The Dundee living within History is a multifaceted and ground-breaking heritage project which was launched in 2010 and cleverly incorporates aspects of history, creativity and education.
In 2010 artist Vaughn Sadie and playwright/theatre maker Neil Coppen relocated to the town of Dundee in Northern Kwa-Zulu Natal as part of VANSA (The Visual Arts Network of South Africa) 2010 Reasons to Live in Small Town residency. Their project saw them working in conjunction with the Talana Museum, historians, community groups, re-enactors, tour guides and learners.
With a culture of historical re-enactment (the tradition of replaying the past through performance) already existing in the town, the artists worked towards staging a series of unconventional re-enactments in public-spaces around Dundee.
The artists returned in 2013 to the town to begin work on the second phase of the project which focused on documenting, recording and collaboratively reimagining aspects of the township Sibongile’s (located 2km outside of Dundee) history. Sibongile was formed through the implementation of the land act in 1913 and while the Talana museum archives housed extensive documentation pertaining to the town’s colonial history scarce records existed on the forming of and founding of the neighbouring township of Sibongile.
After a series of oral history workshops held at the Sibongile Public library, teams of fifteen learners were sent out to record Sibongile relatives and residents’ stories. Their questioning centring on how the township had come into existence. After this research period, each of the groups were asked to reflect on their finding via a series of collage workshops which incorporated photographs and visual-materials which had been collected from residents over the duration of the workshops. During this period the Talana Museum found a full set of original documents of the Dundee Native Admiration Board pre-dating its inception to its final closure in 1974, when Native matters were handled by the Nationalist Government.
The project was funded by the Visual Arts Network of South Africa and the National Arts Council of South Africa.
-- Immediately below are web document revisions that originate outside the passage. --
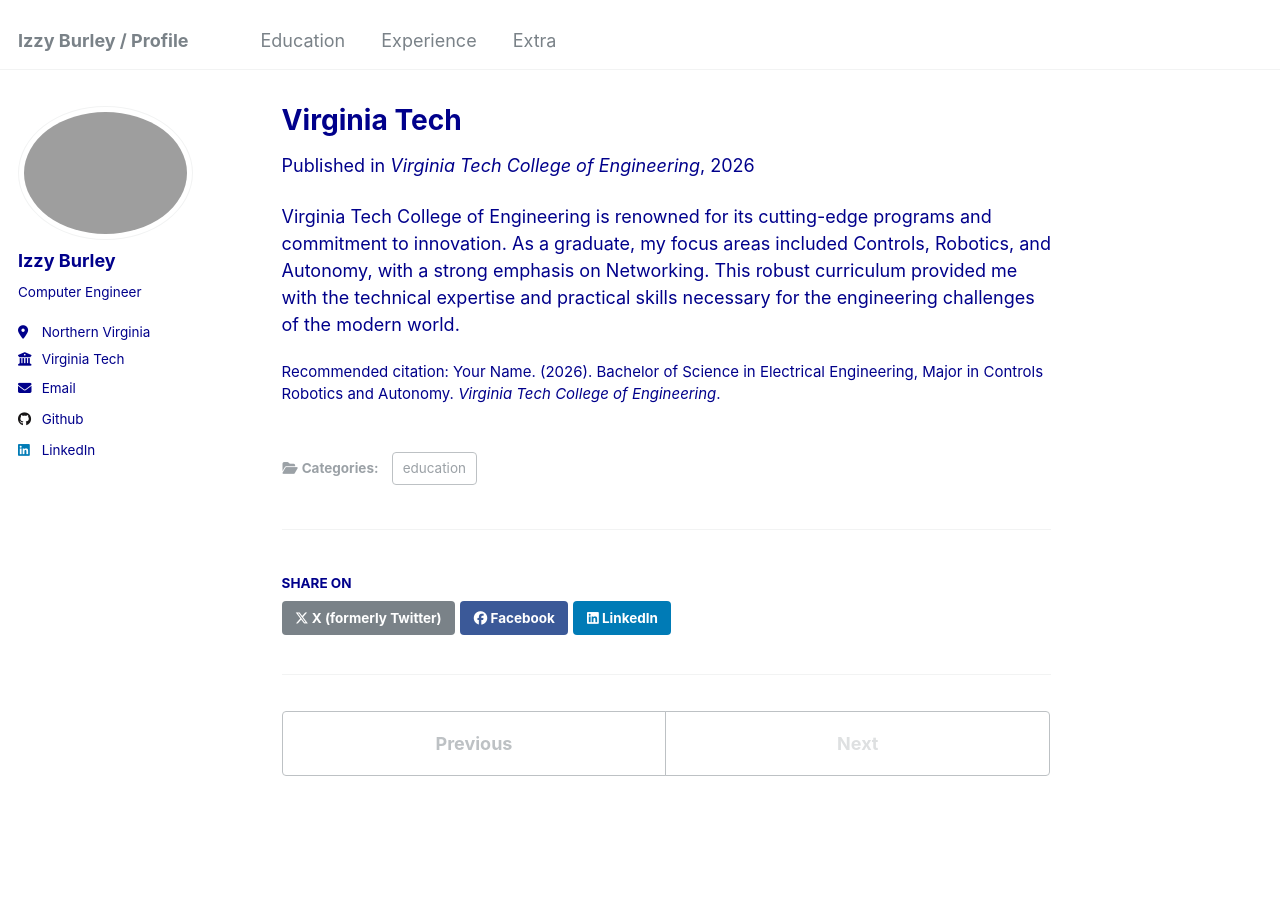
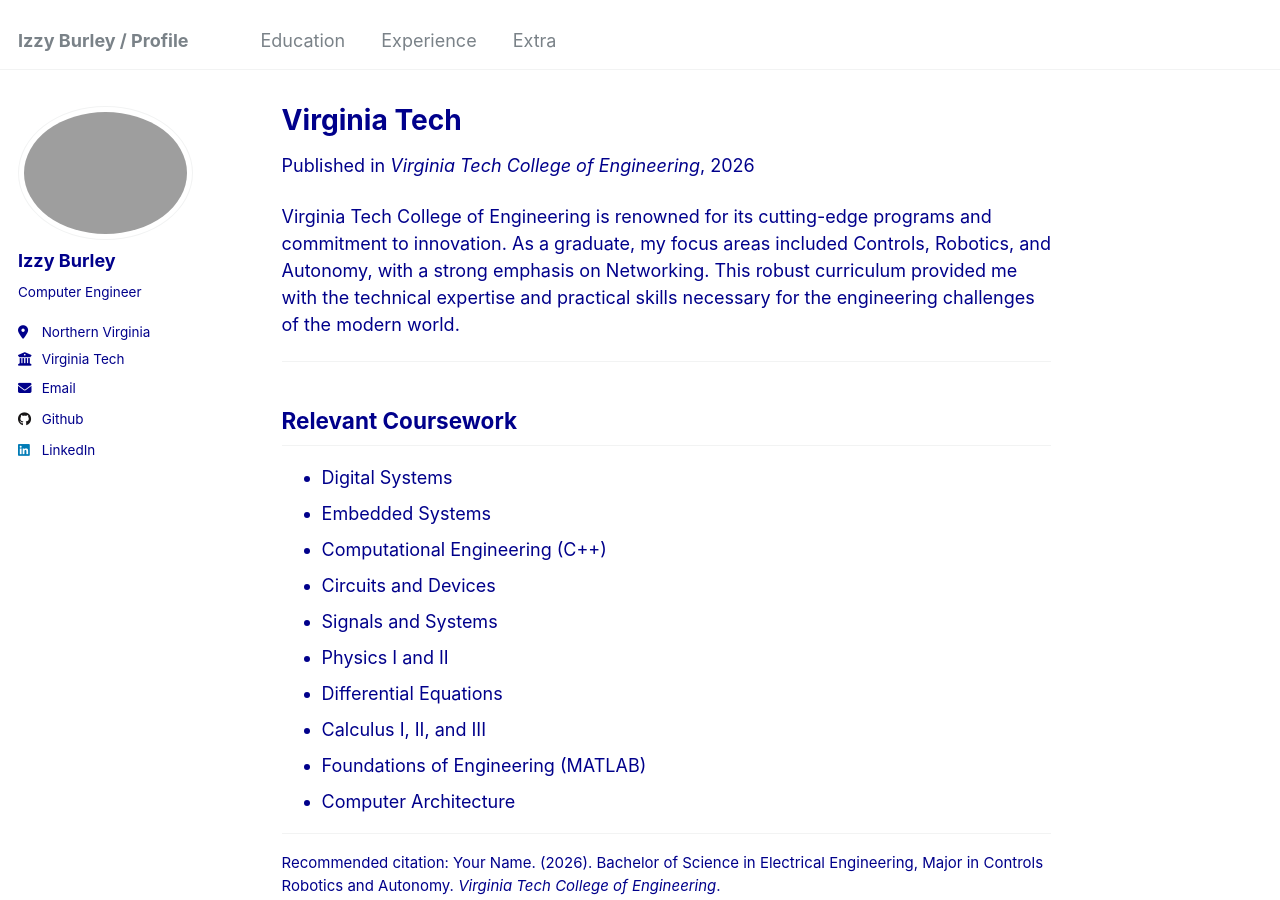
Before and after one commit to izzyburley/izzyburley.github.io, a Jekyll site: the page built from _publications/Education2.md, in a window 1280 px wide and 900 px high. Built offline with Jekyll 4.4.1, drawn with Linux system fonts in a browser that asks for light colours.

Commit message:
Update Education2.md

```diff
--- a/_publications/Education2.md
+++ b/_publications/Education2.md
@@ -10,3 +10,19 @@
 ---
 
 Virginia Tech College of Engineering is renowned for its cutting-edge programs and commitment to innovation. As a graduate, my focus areas included Controls, Robotics, and Autonomy, with a strong emphasis on Networking. This robust curriculum provided me with the technical expertise and practical skills necessary for the engineering challenges of the modern world.
+
+---
+## Relevant Coursework
+
+- Digital Systems
+- Embedded Systems
+- Computational Engineering (C++)
+- Circuits and Devices
+- Signals and Systems
+- Physics I and II
+- Differential Equations
+- Calculus I, II, and III
+- Foundations of Engineering (MATLAB)
+- Computer Architecture
+
+---
```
Further support in kind was offered by the Talana Museum and the Endumeni Local Municipality.